EXERCISE GOAL: The expected output is each line below containing "TaskList", copied in full.

(Web page revision data)
-- Opening Marker --

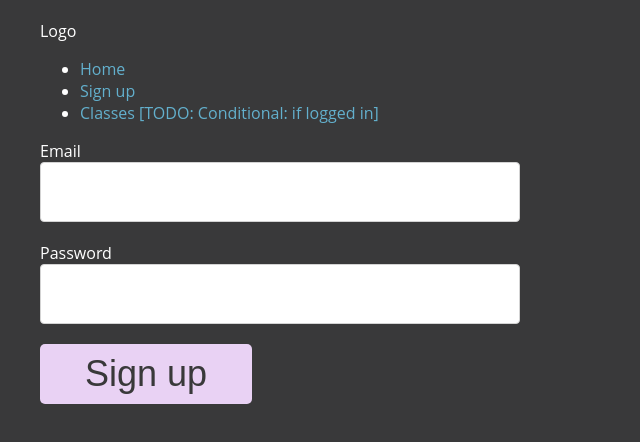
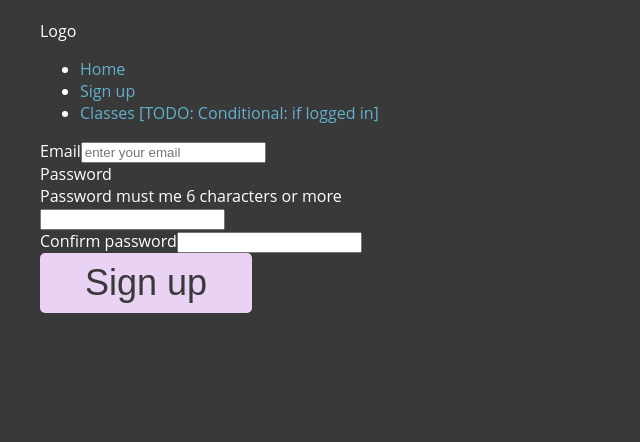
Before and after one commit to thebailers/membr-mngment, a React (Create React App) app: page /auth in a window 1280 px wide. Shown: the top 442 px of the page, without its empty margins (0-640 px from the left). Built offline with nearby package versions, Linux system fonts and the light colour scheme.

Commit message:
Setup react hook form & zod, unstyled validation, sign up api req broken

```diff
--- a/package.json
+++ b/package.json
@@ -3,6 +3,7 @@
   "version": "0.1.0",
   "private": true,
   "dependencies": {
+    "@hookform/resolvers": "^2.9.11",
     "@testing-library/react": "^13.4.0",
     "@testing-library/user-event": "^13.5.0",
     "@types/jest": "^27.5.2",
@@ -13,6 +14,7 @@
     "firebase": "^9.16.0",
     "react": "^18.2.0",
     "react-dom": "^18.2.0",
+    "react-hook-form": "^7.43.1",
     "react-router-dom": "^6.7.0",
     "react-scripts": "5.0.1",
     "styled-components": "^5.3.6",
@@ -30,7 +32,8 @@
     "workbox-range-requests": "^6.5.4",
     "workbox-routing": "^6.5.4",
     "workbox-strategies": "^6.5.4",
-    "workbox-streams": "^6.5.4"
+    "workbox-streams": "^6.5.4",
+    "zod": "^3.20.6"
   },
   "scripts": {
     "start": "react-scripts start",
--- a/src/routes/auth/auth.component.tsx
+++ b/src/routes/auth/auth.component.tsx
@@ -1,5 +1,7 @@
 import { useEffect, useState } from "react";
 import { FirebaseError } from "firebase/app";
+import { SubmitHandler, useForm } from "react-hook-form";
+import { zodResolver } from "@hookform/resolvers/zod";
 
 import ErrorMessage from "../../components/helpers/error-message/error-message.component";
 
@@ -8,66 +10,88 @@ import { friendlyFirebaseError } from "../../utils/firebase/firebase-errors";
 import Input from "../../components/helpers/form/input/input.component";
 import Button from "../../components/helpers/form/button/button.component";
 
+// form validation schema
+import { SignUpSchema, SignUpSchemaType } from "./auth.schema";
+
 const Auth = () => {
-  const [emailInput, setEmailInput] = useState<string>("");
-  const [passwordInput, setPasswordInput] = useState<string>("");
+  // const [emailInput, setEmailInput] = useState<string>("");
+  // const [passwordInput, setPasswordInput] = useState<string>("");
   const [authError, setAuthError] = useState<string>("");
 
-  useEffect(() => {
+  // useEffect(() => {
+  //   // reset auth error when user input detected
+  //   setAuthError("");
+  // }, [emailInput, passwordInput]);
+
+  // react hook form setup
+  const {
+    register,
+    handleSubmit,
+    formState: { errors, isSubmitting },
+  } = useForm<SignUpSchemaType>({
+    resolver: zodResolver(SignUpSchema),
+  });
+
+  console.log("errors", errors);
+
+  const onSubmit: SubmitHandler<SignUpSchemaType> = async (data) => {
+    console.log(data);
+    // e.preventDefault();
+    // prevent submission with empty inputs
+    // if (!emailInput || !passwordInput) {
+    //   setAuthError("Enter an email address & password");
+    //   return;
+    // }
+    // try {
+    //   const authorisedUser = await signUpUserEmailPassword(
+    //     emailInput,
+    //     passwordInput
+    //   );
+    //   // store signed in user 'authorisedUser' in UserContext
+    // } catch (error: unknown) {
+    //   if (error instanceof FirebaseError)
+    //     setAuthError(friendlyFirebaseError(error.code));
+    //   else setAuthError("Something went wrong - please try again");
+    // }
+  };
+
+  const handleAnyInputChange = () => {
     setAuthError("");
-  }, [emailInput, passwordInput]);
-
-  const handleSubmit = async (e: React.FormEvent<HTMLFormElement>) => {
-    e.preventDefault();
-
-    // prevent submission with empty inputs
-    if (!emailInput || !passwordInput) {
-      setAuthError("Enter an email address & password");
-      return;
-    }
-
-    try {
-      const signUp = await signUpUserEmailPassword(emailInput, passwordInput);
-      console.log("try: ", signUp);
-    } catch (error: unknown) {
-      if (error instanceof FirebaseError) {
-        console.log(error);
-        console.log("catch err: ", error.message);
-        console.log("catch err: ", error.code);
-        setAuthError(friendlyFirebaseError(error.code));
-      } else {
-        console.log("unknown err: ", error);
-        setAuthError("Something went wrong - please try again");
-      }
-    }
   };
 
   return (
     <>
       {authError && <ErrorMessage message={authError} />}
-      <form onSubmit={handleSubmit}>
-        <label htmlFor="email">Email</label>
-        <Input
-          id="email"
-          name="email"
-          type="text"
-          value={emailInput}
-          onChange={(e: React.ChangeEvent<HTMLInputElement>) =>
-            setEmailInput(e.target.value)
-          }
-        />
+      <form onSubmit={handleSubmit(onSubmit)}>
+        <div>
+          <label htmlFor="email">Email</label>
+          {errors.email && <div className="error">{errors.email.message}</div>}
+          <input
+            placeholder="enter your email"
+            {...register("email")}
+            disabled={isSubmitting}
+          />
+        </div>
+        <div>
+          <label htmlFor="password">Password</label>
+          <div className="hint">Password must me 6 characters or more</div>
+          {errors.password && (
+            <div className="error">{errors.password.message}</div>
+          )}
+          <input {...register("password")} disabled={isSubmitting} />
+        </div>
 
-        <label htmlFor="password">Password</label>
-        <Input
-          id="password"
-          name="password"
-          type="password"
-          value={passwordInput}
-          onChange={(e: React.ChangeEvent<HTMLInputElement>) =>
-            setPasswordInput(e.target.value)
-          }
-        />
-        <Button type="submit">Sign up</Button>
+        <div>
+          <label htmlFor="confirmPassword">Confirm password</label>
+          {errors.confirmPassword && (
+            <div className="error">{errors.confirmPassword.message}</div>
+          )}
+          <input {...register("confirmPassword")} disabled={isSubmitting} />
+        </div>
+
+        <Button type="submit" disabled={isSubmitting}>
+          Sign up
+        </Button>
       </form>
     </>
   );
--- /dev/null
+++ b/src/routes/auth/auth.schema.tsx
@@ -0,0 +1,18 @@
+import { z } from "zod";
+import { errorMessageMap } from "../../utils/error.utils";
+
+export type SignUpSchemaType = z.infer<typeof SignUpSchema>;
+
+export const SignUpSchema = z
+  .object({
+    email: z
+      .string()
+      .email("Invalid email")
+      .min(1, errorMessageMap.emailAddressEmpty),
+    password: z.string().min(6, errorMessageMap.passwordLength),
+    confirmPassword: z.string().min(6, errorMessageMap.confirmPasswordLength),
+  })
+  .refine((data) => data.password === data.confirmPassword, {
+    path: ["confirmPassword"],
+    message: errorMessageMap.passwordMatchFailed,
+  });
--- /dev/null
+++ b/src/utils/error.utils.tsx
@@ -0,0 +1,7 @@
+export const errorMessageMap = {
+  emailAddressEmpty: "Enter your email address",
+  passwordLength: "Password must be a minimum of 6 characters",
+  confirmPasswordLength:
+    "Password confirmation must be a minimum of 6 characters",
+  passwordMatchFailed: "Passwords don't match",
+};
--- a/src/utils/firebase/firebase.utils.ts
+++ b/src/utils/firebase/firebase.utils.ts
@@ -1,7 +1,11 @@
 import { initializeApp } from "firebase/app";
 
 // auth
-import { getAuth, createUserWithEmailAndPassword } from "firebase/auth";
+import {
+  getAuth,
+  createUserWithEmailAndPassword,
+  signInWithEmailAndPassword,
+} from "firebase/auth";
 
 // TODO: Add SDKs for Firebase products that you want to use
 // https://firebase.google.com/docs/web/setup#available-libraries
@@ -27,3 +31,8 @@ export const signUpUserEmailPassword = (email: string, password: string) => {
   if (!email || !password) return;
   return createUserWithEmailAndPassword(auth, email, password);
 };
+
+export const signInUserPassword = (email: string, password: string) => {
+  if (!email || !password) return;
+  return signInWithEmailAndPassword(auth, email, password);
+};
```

-- Closing Marker --
-- Opening Marker --

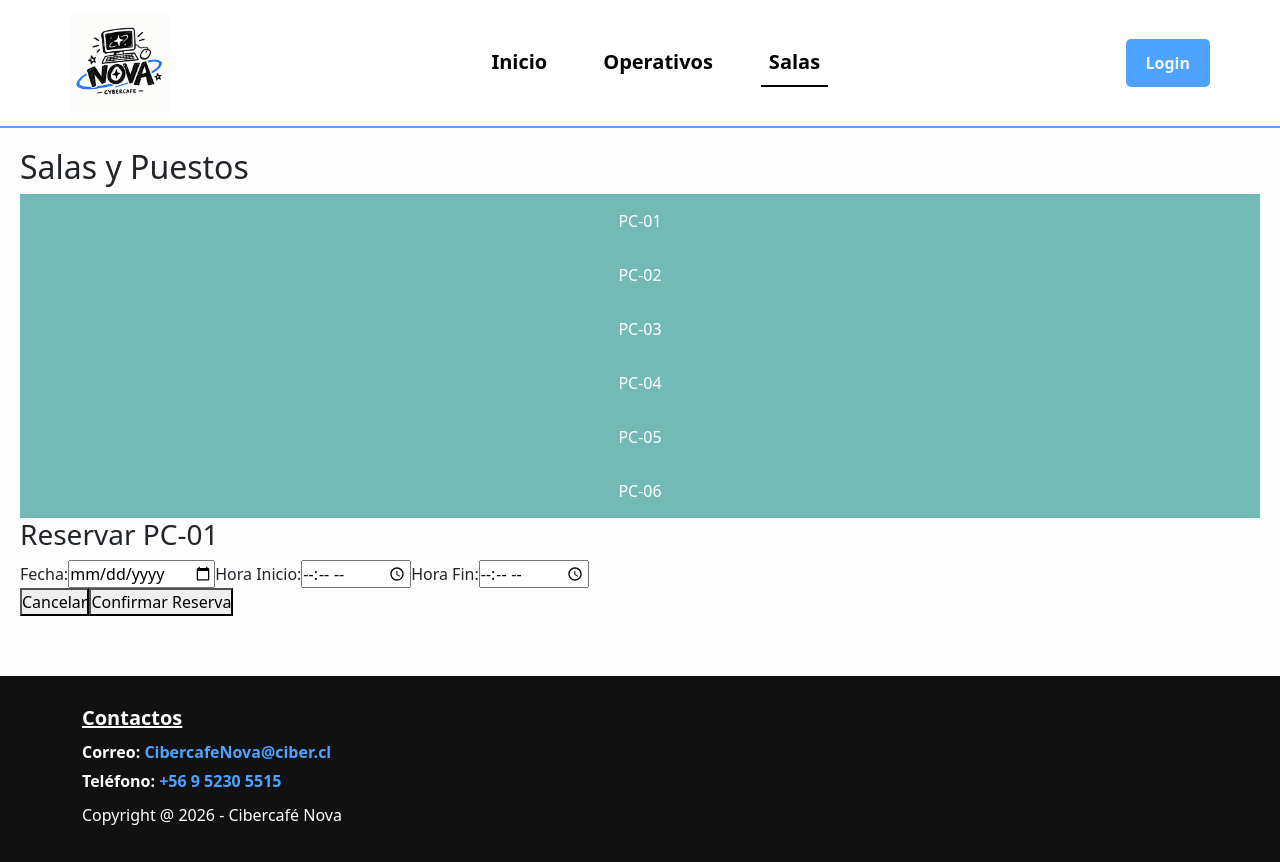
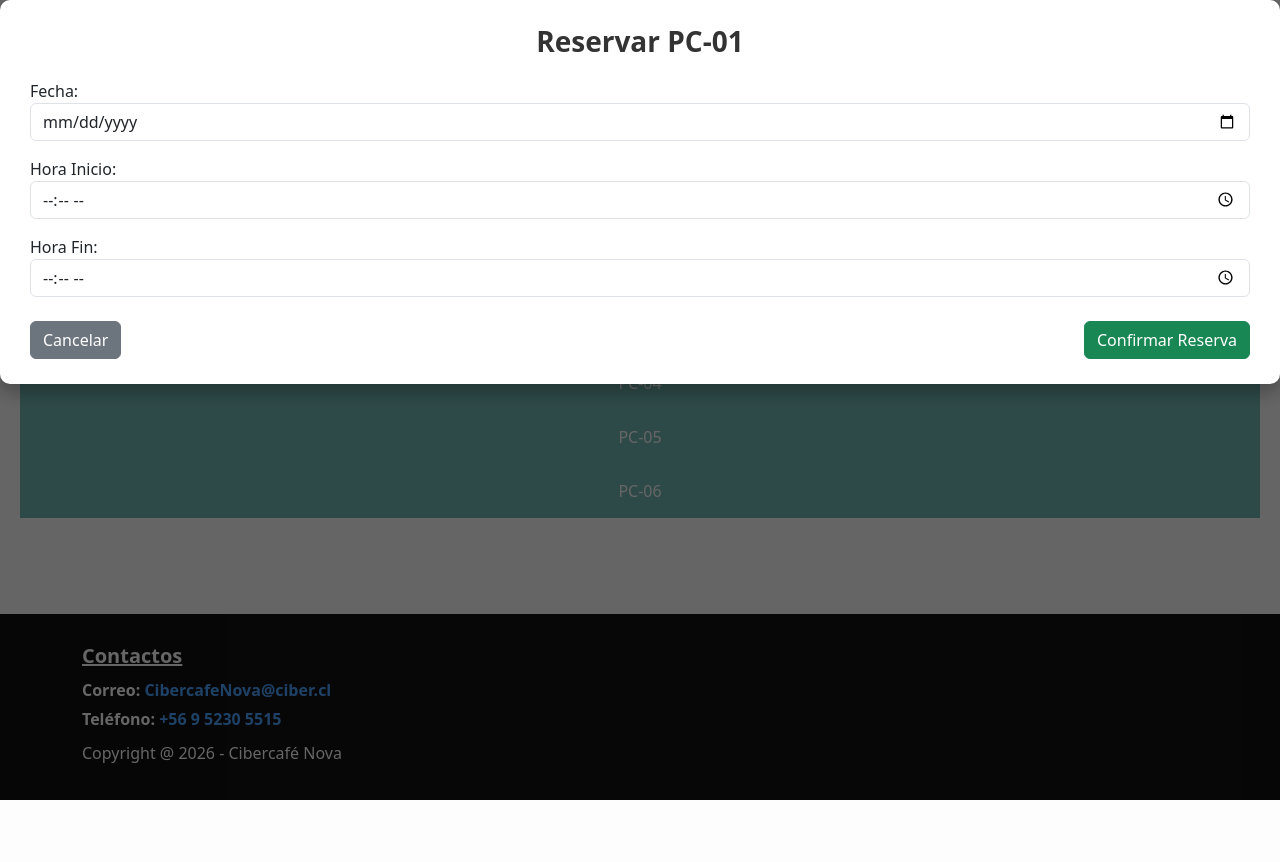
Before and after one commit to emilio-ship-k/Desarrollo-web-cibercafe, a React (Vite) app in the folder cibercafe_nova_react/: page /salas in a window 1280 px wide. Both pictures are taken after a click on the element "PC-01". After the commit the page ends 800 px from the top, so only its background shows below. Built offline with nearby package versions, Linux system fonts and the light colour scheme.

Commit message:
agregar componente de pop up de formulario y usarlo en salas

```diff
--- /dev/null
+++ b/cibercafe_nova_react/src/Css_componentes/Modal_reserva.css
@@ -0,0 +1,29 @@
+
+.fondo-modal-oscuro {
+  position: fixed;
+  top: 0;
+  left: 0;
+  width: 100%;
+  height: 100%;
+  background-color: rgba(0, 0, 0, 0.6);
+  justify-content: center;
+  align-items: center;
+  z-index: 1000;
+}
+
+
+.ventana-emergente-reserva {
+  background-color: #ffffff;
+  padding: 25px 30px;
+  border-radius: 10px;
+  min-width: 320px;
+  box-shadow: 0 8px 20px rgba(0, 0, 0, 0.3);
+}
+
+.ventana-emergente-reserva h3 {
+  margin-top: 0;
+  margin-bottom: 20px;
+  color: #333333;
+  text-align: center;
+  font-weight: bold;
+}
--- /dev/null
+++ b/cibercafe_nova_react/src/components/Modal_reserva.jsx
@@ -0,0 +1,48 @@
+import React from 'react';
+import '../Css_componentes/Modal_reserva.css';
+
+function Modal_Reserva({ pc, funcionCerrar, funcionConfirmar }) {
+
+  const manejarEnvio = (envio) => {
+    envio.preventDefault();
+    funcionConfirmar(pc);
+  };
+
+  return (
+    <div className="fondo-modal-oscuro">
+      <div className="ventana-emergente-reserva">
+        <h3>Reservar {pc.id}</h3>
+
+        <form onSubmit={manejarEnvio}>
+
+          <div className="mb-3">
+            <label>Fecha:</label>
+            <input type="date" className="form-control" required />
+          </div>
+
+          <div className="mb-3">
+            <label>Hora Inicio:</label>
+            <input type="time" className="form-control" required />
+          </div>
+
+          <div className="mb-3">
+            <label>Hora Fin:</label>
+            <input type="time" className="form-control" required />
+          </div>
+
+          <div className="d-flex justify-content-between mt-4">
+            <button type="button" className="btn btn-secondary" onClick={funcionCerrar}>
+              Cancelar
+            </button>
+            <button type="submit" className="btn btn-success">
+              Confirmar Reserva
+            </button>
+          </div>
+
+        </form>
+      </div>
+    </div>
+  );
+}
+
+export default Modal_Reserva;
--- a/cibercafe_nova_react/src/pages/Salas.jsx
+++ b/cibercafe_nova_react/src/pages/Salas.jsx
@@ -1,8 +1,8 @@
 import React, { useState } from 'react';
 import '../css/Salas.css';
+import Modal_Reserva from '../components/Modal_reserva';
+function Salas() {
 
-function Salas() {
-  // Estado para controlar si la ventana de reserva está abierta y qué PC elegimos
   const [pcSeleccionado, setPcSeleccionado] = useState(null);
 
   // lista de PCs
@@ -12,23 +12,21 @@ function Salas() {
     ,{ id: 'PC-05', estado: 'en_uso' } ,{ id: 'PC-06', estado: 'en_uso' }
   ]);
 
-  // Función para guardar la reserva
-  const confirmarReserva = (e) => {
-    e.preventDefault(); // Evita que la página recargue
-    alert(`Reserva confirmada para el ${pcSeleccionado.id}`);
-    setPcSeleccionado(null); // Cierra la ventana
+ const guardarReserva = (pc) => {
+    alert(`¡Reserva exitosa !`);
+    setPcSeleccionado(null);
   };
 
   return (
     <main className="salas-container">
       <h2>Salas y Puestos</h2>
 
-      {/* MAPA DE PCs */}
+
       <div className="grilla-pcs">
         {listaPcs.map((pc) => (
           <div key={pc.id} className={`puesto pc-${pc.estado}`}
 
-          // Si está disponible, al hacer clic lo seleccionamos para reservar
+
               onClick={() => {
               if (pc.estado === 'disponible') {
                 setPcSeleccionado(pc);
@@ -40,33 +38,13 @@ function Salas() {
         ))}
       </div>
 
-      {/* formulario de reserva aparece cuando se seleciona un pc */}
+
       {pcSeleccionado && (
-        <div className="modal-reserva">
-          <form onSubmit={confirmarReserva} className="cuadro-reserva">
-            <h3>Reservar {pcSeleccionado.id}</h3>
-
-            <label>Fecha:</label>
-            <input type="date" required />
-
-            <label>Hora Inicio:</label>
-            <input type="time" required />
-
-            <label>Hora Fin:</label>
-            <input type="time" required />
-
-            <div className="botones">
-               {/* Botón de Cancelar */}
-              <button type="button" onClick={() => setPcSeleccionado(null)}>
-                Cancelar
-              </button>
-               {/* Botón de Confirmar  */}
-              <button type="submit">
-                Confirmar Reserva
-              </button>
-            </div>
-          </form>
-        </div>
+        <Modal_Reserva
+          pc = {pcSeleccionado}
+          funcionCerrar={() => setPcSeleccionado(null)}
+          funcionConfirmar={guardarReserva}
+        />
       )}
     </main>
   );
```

-- Closing Marker --
-- Opening Marker --

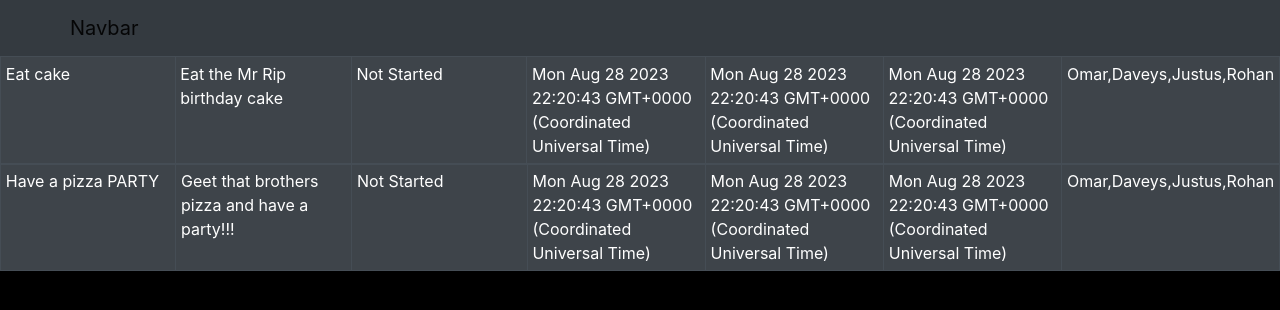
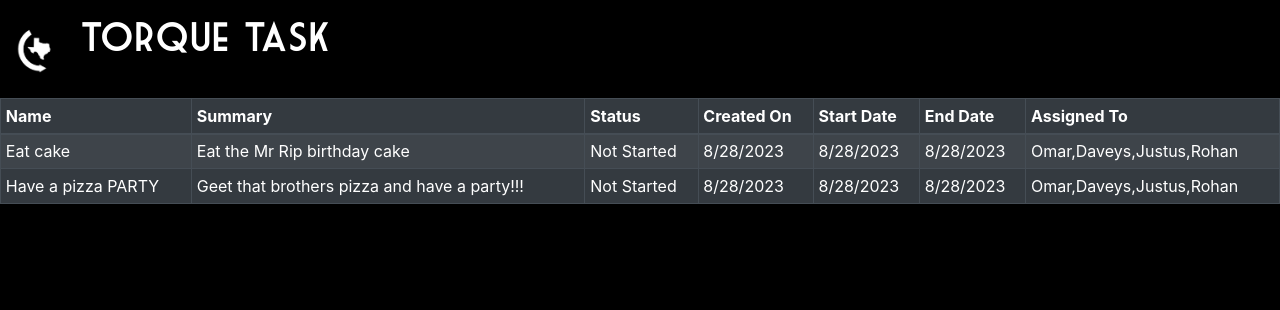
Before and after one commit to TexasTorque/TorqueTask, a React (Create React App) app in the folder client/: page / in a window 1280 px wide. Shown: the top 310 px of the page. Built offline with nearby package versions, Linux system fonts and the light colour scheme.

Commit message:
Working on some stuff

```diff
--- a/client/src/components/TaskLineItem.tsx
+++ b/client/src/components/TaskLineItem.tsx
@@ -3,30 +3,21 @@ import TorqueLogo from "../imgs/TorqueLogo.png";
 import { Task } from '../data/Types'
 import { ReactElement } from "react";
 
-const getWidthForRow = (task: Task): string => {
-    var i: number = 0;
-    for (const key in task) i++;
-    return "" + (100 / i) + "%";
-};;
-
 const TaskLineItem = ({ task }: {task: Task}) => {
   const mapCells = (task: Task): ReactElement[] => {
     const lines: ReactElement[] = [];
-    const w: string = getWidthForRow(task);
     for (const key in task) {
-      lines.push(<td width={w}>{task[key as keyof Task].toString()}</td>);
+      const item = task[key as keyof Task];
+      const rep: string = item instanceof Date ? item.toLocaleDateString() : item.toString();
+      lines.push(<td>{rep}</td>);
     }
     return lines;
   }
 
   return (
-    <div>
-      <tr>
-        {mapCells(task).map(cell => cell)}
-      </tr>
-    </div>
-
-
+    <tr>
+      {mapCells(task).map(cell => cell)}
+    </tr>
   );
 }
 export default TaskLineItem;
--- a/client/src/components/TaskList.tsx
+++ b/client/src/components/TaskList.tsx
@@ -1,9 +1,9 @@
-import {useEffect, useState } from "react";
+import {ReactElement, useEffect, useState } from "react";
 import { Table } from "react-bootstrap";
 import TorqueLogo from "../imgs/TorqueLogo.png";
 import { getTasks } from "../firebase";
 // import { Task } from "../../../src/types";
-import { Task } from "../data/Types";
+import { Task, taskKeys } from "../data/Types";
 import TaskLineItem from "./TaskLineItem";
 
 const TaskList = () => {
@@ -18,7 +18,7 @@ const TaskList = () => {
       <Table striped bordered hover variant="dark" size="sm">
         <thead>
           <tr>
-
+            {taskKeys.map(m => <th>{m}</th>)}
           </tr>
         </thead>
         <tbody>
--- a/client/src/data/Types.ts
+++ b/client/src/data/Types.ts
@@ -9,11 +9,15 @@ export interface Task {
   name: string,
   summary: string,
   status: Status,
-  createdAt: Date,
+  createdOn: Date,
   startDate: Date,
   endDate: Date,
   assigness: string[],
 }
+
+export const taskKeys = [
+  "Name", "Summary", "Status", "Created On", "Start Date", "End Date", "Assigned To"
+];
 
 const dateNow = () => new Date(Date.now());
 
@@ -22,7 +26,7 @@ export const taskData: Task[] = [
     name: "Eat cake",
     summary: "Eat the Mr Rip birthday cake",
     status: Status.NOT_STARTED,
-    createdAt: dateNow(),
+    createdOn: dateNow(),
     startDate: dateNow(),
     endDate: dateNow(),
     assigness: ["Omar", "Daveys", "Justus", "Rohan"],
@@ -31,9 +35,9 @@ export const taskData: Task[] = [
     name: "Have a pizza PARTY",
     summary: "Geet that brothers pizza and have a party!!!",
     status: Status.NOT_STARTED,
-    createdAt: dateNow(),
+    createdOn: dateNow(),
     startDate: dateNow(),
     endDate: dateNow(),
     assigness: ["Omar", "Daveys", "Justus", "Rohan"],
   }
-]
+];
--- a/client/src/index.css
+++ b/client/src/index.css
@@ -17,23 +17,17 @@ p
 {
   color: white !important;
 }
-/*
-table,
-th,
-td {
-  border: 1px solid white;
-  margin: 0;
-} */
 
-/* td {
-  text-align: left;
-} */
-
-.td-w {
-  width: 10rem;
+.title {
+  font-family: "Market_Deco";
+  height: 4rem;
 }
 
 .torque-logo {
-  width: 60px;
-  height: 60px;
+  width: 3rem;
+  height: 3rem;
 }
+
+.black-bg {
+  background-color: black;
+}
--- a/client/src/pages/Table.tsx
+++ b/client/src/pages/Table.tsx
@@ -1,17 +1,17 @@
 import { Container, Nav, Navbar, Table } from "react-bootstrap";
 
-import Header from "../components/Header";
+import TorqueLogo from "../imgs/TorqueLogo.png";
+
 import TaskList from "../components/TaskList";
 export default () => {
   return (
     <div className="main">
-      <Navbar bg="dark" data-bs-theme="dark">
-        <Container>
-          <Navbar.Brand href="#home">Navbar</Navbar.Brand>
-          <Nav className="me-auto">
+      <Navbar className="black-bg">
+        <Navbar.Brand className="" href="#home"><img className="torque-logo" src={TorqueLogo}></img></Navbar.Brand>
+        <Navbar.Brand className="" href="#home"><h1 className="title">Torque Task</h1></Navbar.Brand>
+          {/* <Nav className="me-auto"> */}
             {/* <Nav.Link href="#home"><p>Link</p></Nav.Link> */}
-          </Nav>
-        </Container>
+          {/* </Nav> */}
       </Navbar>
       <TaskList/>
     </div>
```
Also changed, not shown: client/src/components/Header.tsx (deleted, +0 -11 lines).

-- Closing Marker --

SOLUTION FOR THIS EXERCISE:
--- a/client/src/components/TaskList.tsx
+++ b/client/src/components/TaskList.tsx
 const TaskList = () => {
@@ -18,7 +18,7 @@ const TaskList = () => {
 import TaskList from "../components/TaskList";
       <TaskList/>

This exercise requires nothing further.